With fuel-powered cars, there's always the thought of having to replace parts. Naturally, the same should hold true for electric vehicles - while there's no gas tank to replace, there's still a battery tucked away that may need fixing one day. Nissan recognizes this, and has released information about their "New Electric Vehicle Limited Warranty".
The issue came about sooner than most would have expected; Nissan Leaf owners in the south-western US deserts (such as Arizona) have been complaining throughout the year of their battery depleting faster and of general battery capacity rate loss. In response, Andy Palmer, Executive Vice President of Nissan Motor Co., Ltd, issued a statement explaining the new limited warranty.

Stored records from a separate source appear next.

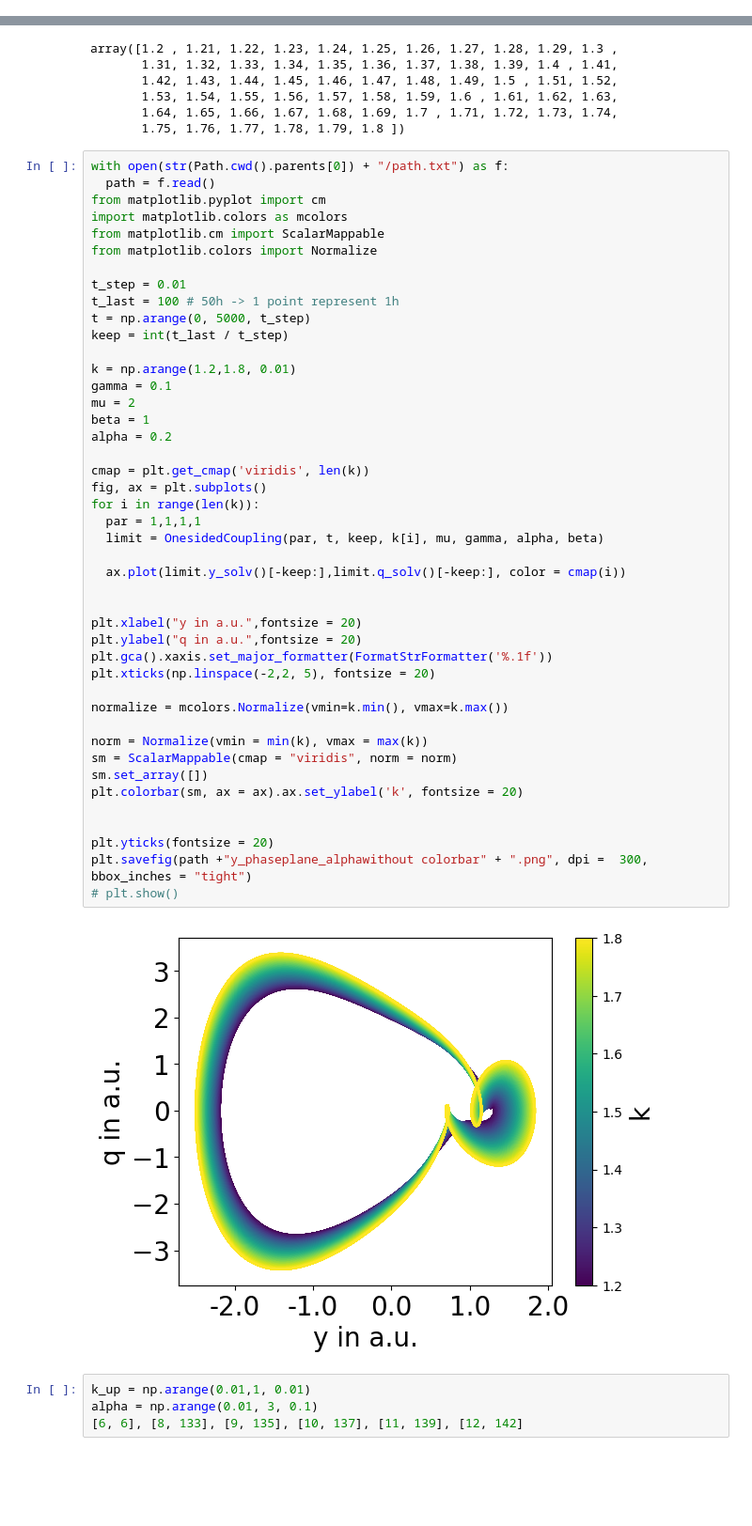
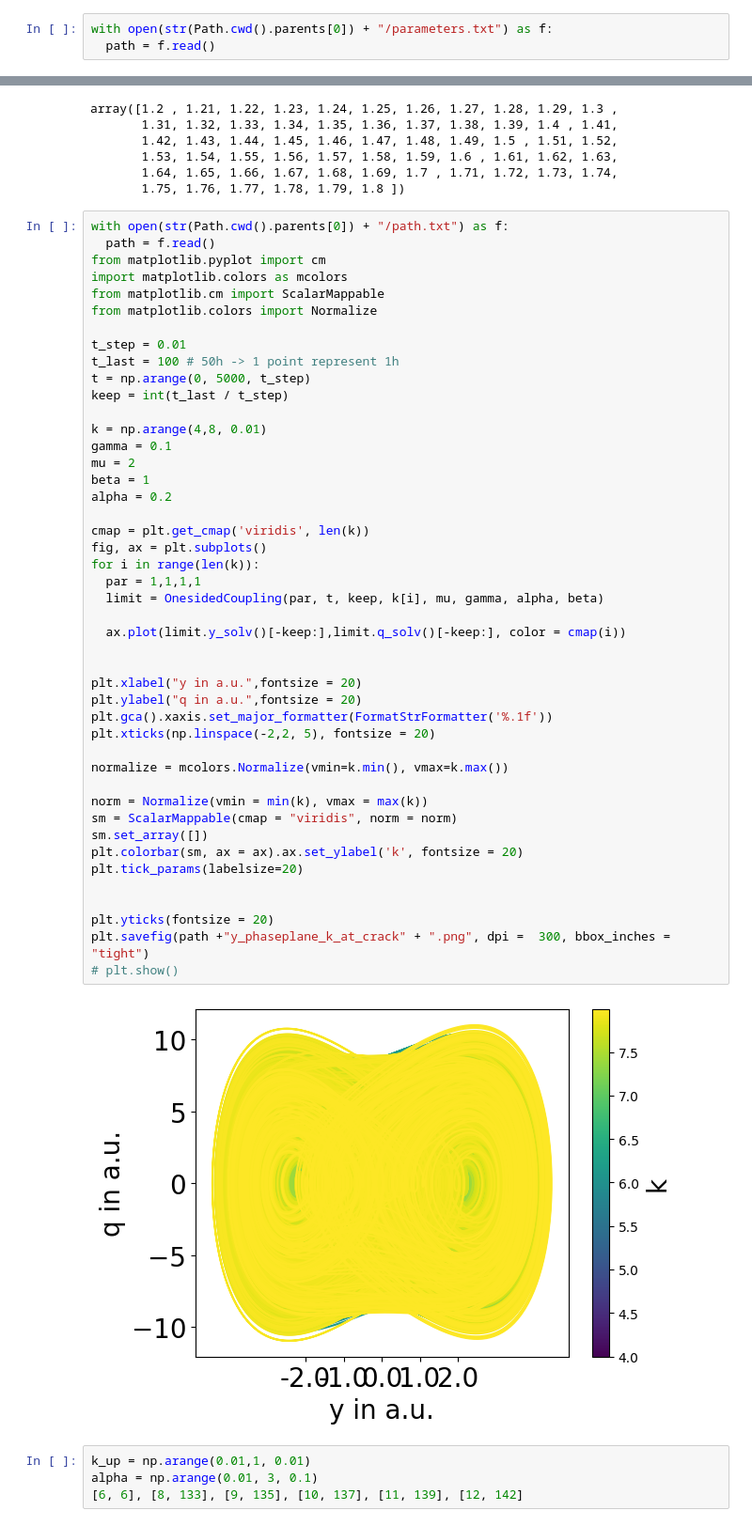
Before and after one commit to huyenanh-nguyen/Vocalization, a Jupyter notebook: Onesidecoupling/simulation.ipynb, the cells around one changed output, grey strips where cells are left out. Shown: that part at 94% size. Cells and saved outputs as stored; diff of their text form; blank space fills up the shorter version.

```diff
--- a/Onesidecoupling/simulation.ipynb
+++ b/Onesidecoupling/simulation.ipynb
@@ -8,3 +8,6 @@ from mainscript import OnesidedCoupling
 # Timeseries
 
 Duffing
+# %%
+with open(str(Path.cwd().parents[0]) + "/parameters.txt") as f:
+  path = f.read()
@@ -93,39 +108,40 @@ t_last = 100 # 50h -> 1 point represent 1h
 t = np.arange(0, 5000, t_step)
 keep = int(t_last / t_step)
 
-k = np.arange(1.2,1.8, 0.01)
+k = np.arange(4,8, 0.01)
 gamma = 0.1
 mu = 2
 beta = 1
 alpha = 0.2
 
 cmap = plt.get_cmap('viridis', len(k))
 fig, ax = plt.subplots()
 for i in range(len(k)):
   par = 1,1,1,1
   limit = OnesidedCoupling(par, t, keep, k[i], mu, gamma, alpha, beta)
 
   ax.plot(limit.y_solv()[-keep:],limit.q_solv()[-keep:], color = cmap(i))
 
 
 plt.xlabel("y in a.u.",fontsize = 20)
 plt.ylabel("q in a.u.",fontsize = 20)
 plt.gca().xaxis.set_major_formatter(FormatStrFormatter('%.1f'))
 plt.xticks(np.linspace(-2,2, 5), fontsize = 20)
 
 normalize = mcolors.Normalize(vmin=k.min(), vmax=k.max())
 
 norm = Normalize(vmin = min(k), vmax = max(k))
 sm = ScalarMappable(cmap = "viridis", norm = norm)
 sm.set_array([])
 plt.colorbar(sm, ax = ax).ax.set_ylabel('k', fontsize = 20)
+plt.tick_params(labelsize=20)
 
 
 plt.yticks(fontsize = 20)
-plt.savefig(path +"y_phaseplane_alphawithout colorbar" + ".png", dpi =  300, bbox_inches = "tight")
+plt.savefig(path +"y_phaseplane_k_at_crack" + ".png", dpi =  300, bbox_inches = "tight")
 # plt.show()
 # %% [output]
-[figure, old version]
+[figure, new version]
 # %%
 k_up = np.arange(0.01,1, 0.01)
 alpha = np.arange(0.01, 3, 0.1)
```
Also changed, not shown: parts of 1 cell of this notebook, 6 other files.
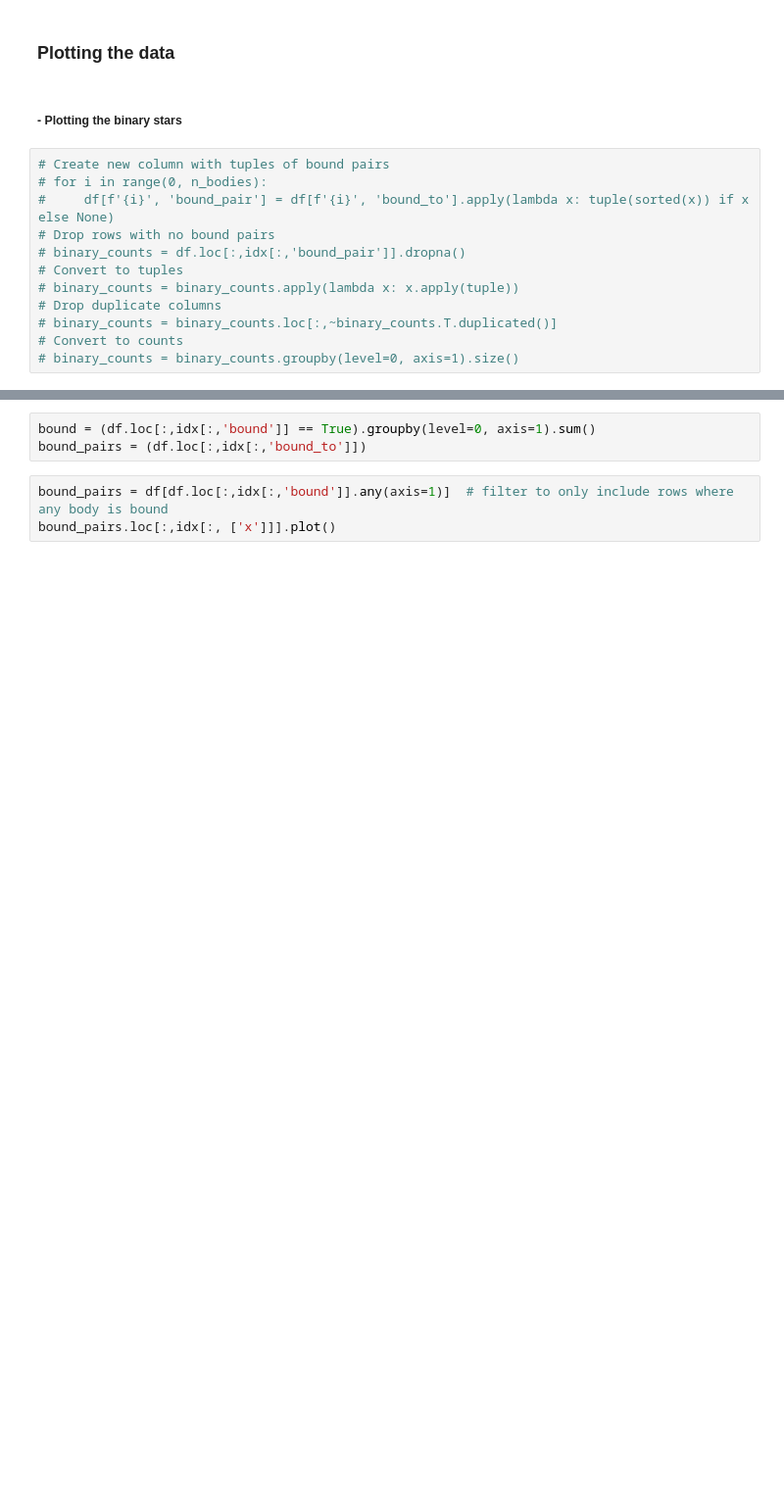
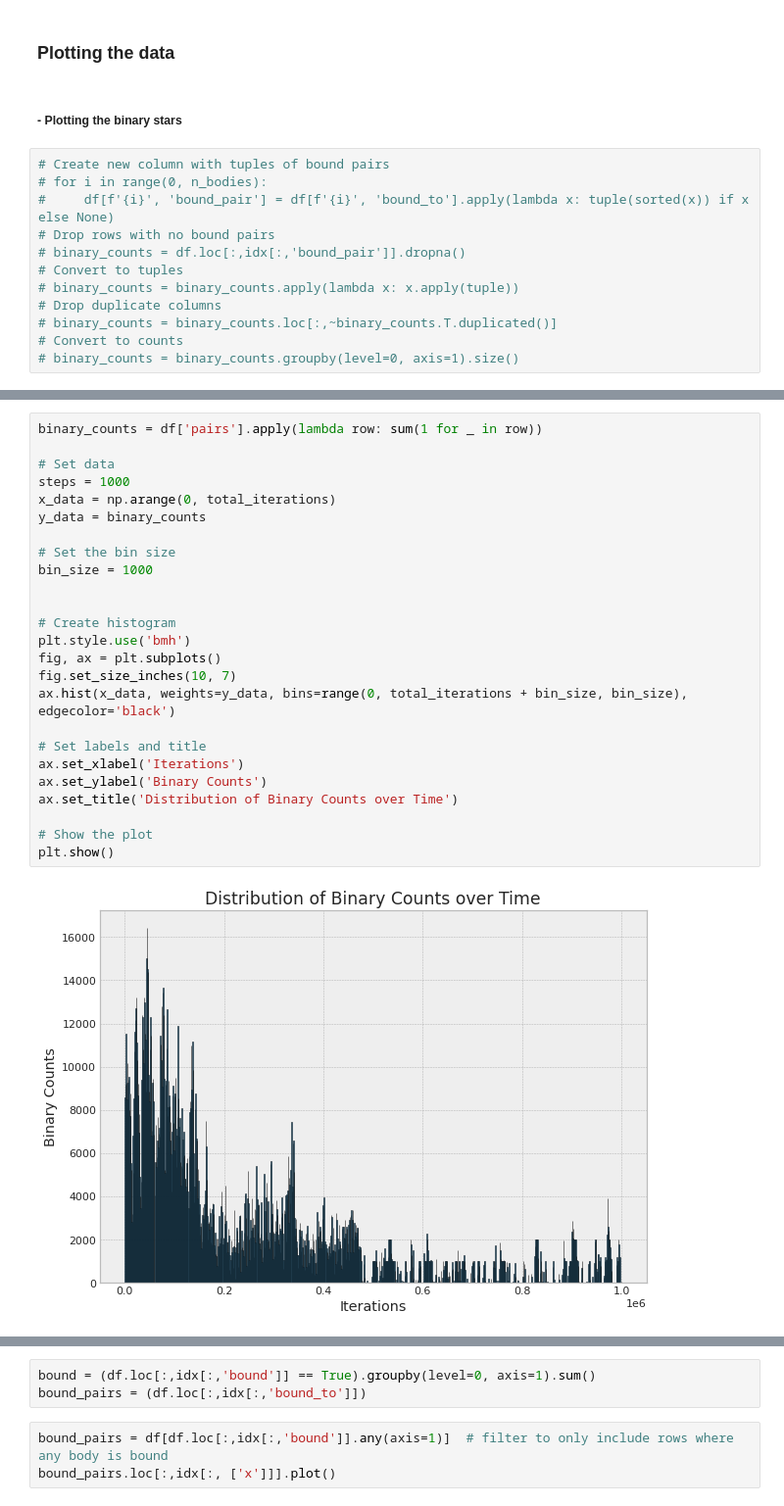
Before and after one commit to quartzar/n-body-cuda, a Jupyter notebook: nbody_notebook.ipynb, the cells around one changed output, grey strips where cells are left out. Shown: that part at 98% size. Drawn from its saved outputs; the diff is of its cells as text; blank space fills up the shorter version.

```diff
--- a/nbody_notebook.ipynb
+++ b/nbody_notebook.ipynb
@@ -297,0 +360,27 @@ Name: pairs, Length: 10000, dtype: object
+# %%
+binary_counts = df['pairs'].apply(lambda row: sum(1 for _ in row))
+
+# Set data
+steps = 1000
+x_data = np.arange(0, total_iterations)
+y_data = binary_counts
+
+# Set the bin size
+bin_size = 1000
+
+
+# Create histogram
+plt.style.use('bmh')
+fig, ax = plt.subplots()
+fig.set_size_inches(10, 7)
+ax.hist(x_data, weights=y_data, bins=range(0, total_iterations + bin_size, bin_size), edgecolor='black')
+
+# Set labels and title
+ax.set_xlabel('Iterations')
+ax.set_ylabel('Binary Counts')
+ax.set_title('Distribution of Binary Counts over Time')
+
+# Show the plot
+plt.show()
+# %% [output]
+[figure, added]
```
Also changed, not shown: parts of 9 cells of this notebook, 13 other files.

Effective Spring of 2013, if your Nissan Leaf falls below 9 bars (of the available 12 bars of battery life) within 5 years or 60,000 miles, Nissan will either repair or replace your Li-Ion car battery. If replaced, Nissan holds the right to provide you either with a brand new battery or a remanufactured battery. This covers the older 2011 and 2012 models, along with Nissan's newer 2013 Leaf model, and will also only currently cover Nissan Leaf's in the United States.
To see the full statement from Andy Palmer, along with a Q&A on the subject, check out the source link below.
Sources: MyNissanLeaf Forums, insideline.com
June 9, 2011 19:34 by Ty
So you got yourself a new electric car that runs 100% off of the power grid? It’s green, great for the environment, comes with tax benefits, there’s no gasoline or diesel bill at every fill up, and it’s the new trend everyone wants to be a part of by purchasing an electric vehicle. But what happens when you run out of juice in your electric vehicle?
You’re stranded! You ran out of battery power in your electric vehicle. An easy solution would be to call AAA and have a tow truck fix us up. Well, your electric car doesn’t take gasoline or diesel, so it will most likely end up being an expensive tow if you are not within your 10 mile free tow limit.
However, in Japan there is an ‘EV Rescue Vehicle’ operated by Nissan Motor Co and is equipped with a 29kW diesel generator that can partially charge a Nissan Leaf in 20 minutes to increase the range by 24 miles. There is nothing available in the United States that can provide services like the ‘EV Rescue Vehicle’ in Japan. General Motors and Toyota are currently talking to AAA about offering an emergency charging roadside assistance to eliminate range anxiety and allow EV car owners to drive further off of one full charge.
Your electric car will most likely need to be towed back home or to the nearest charging station if you run out of battery power. Plan your trips wisely and be conservative on your range to ensure your ride back home is not on a tow truck. Electric cars may be great for the environment, but can be a real hassle for new EV car owners not familiar with EV range capabilities.
More frequently asked questions about Electric Vehicles (EV) can be found on Nissan’s Web site.
Duracell Portable Power Products offer Power Inverters for Cars.